[Collected data]
☆ ☆ ☆ ☆
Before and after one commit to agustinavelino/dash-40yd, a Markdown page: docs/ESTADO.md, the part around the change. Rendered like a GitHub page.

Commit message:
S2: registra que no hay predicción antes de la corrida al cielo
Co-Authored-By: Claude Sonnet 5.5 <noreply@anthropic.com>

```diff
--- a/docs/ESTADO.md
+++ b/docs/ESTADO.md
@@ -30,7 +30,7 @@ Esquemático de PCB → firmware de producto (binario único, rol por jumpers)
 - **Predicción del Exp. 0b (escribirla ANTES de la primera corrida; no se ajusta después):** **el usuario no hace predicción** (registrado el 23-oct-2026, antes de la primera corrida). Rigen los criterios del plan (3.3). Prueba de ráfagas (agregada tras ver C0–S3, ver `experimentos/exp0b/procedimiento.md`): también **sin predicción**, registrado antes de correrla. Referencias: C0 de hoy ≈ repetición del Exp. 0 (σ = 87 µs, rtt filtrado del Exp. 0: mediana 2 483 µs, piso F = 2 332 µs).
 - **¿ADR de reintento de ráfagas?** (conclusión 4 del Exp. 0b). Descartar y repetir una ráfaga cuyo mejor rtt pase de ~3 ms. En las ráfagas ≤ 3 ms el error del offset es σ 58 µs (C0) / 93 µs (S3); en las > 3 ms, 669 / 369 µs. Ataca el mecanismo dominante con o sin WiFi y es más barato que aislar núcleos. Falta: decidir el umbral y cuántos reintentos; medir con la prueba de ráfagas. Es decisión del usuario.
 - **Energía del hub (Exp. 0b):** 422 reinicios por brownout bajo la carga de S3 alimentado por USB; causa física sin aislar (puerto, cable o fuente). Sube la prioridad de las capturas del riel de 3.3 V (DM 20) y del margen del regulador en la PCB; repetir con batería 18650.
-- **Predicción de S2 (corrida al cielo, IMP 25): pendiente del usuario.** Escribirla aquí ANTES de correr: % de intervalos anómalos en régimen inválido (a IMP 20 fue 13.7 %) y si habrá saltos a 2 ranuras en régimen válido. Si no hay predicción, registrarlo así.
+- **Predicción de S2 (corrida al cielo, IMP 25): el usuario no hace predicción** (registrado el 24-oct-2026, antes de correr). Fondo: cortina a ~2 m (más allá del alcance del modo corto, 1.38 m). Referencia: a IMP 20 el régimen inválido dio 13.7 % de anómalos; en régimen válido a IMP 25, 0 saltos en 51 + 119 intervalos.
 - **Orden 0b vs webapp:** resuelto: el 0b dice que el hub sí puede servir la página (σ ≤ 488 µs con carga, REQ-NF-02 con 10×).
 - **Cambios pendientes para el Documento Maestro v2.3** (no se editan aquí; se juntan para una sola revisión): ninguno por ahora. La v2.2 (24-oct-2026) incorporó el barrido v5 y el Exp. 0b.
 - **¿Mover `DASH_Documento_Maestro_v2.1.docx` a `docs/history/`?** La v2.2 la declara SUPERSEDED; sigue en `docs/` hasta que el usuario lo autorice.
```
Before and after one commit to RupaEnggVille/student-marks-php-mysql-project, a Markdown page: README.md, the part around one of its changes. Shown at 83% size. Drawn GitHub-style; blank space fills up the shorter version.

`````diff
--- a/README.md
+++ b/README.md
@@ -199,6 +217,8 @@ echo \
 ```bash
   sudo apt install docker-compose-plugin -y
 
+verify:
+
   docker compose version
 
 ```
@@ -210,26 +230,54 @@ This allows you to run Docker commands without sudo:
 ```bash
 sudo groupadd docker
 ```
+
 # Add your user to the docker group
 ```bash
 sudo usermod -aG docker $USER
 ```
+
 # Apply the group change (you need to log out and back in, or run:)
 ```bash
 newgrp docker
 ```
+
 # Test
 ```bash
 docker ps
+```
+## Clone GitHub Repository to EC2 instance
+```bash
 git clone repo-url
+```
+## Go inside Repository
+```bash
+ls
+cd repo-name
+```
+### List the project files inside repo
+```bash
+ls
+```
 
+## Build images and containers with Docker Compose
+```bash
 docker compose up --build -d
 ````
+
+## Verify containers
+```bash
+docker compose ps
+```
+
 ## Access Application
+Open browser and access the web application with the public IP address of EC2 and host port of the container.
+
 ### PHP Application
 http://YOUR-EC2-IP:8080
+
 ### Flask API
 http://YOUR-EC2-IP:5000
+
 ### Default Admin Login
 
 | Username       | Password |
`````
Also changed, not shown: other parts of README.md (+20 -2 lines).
☆ ☆ ☆ ☆
- [What you are asked to do]
An exact copy of all the entries above is what is needed.

- [Response]
Before and after one commit to agustinavelino/dash-40yd, a Markdown page: docs/ESTADO.md, the part around the change. Rendered like a GitHub page.

Commit message:
S2: registra que no hay predicción antes de la corrida al cielo
Co-Authored-By: Claude Sonnet 5.5 <noreply@anthropic.com>

```diff
--- a/docs/ESTADO.md
+++ b/docs/ESTADO.md
@@ -30,7 +30,7 @@ Esquemático de PCB → firmware de producto (binario único, rol por jumpers)
 - **Predicción del Exp. 0b (escribirla ANTES de la primera corrida; no se ajusta después):** **el usuario no hace predicción** (registrado el 23-oct-2026, antes de la primera corrida). Rigen los criterios del plan (3.3). Prueba de ráfagas (agregada tras ver C0–S3, ver `experimentos/exp0b/procedimiento.md`): también **sin predicción**, registrado antes de correrla. Referencias: C0 de hoy ≈ repetición del Exp. 0 (σ = 87 µs, rtt filtrado del Exp. 0: mediana 2 483 µs, piso F = 2 332 µs).
 - **¿ADR de reintento de ráfagas?** (conclusión 4 del Exp. 0b). Descartar y repetir una ráfaga cuyo mejor rtt pase de ~3 ms. En las ráfagas ≤ 3 ms el error del offset es σ 58 µs (C0) / 93 µs (S3); en las > 3 ms, 669 / 369 µs. Ataca el mecanismo dominante con o sin WiFi y es más barato que aislar núcleos. Falta: decidir el umbral y cuántos reintentos; medir con la prueba de ráfagas. Es decisión del usuario.
 - **Energía del hub (Exp. 0b):** 422 reinicios por brownout bajo la carga de S3 alimentado por USB; causa física sin aislar (puerto, cable o fuente). Sube la prioridad de las capturas del riel de 3.3 V (DM 20) y del margen del regulador en la PCB; repetir con batería 18650.
-- **Predicción de S2 (corrida al cielo, IMP 25): pendiente del usuario.** Escribirla aquí ANTES de correr: % de intervalos anómalos en régimen inválido (a IMP 20 fue 13.7 %) y si habrá saltos a 2 ranuras en régimen válido. Si no hay predicción, registrarlo así.
+- **Predicción de S2 (corrida al cielo, IMP 25): el usuario no hace predicción** (registrado el 24-oct-2026, antes de correr). Fondo: cortina a ~2 m (más allá del alcance del modo corto, 1.38 m). Referencia: a IMP 20 el régimen inválido dio 13.7 % de anómalos; en régimen válido a IMP 25, 0 saltos en 51 + 119 intervalos.
 - **Orden 0b vs webapp:** resuelto: el 0b dice que el hub sí puede servir la página (σ ≤ 488 µs con carga, REQ-NF-02 con 10×).
 - **Cambios pendientes para el Documento Maestro v2.3** (no se editan aquí; se juntan para una sola revisión): ninguno por ahora. La v2.2 (24-oct-2026) incorporó el barrido v5 y el Exp. 0b.
 - **¿Mover `DASH_Documento_Maestro_v2.1.docx` a `docs/history/`?** La v2.2 la declara SUPERSEDED; sigue en `docs/` hasta que el usuario lo autorice.
```
Before and after one commit to RupaEnggVille/student-marks-php-mysql-project, a Markdown page: README.md, the part around one of its changes. Shown at 83% size. Drawn GitHub-style; blank space fills up the shorter version.

`````diff
--- a/README.md
+++ b/README.md
@@ -199,6 +217,8 @@ echo \
 ```bash
   sudo apt install docker-compose-plugin -y
 
+verify:
+
   docker compose version
 
 ```
@@ -210,26 +230,54 @@ This allows you to run Docker commands without sudo:
 ```bash
 sudo groupadd docker
 ```
+
 # Add your user to the docker group
 ```bash
 sudo usermod -aG docker $USER
 ```
+
 # Apply the group change (you need to log out and back in, or run:)
 ```bash
 newgrp docker
 ```
+
 # Test
 ```bash
 docker ps
+```
+## Clone GitHub Repository to EC2 instance
+```bash
 git clone repo-url
+```
+## Go inside Repository
+```bash
+ls
+cd repo-name
+```
+### List the project files inside repo
+```bash
+ls
+```
 
+## Build images and containers with Docker Compose
+```bash
 docker compose up --build -d
 ````
+
+## Verify containers
+```bash
+docker compose ps
+```
+
 ## Access Application
+Open browser and access the web application with the public IP address of EC2 and host port of the container.
+
 ### PHP Application
 http://YOUR-EC2-IP:8080
+
 ### Flask API
 http://YOUR-EC2-IP:5000
+
 ### Default Admin Login
 
 | Username       | Password |
`````
Also changed, not shown: other parts of README.md (+20 -2 lines).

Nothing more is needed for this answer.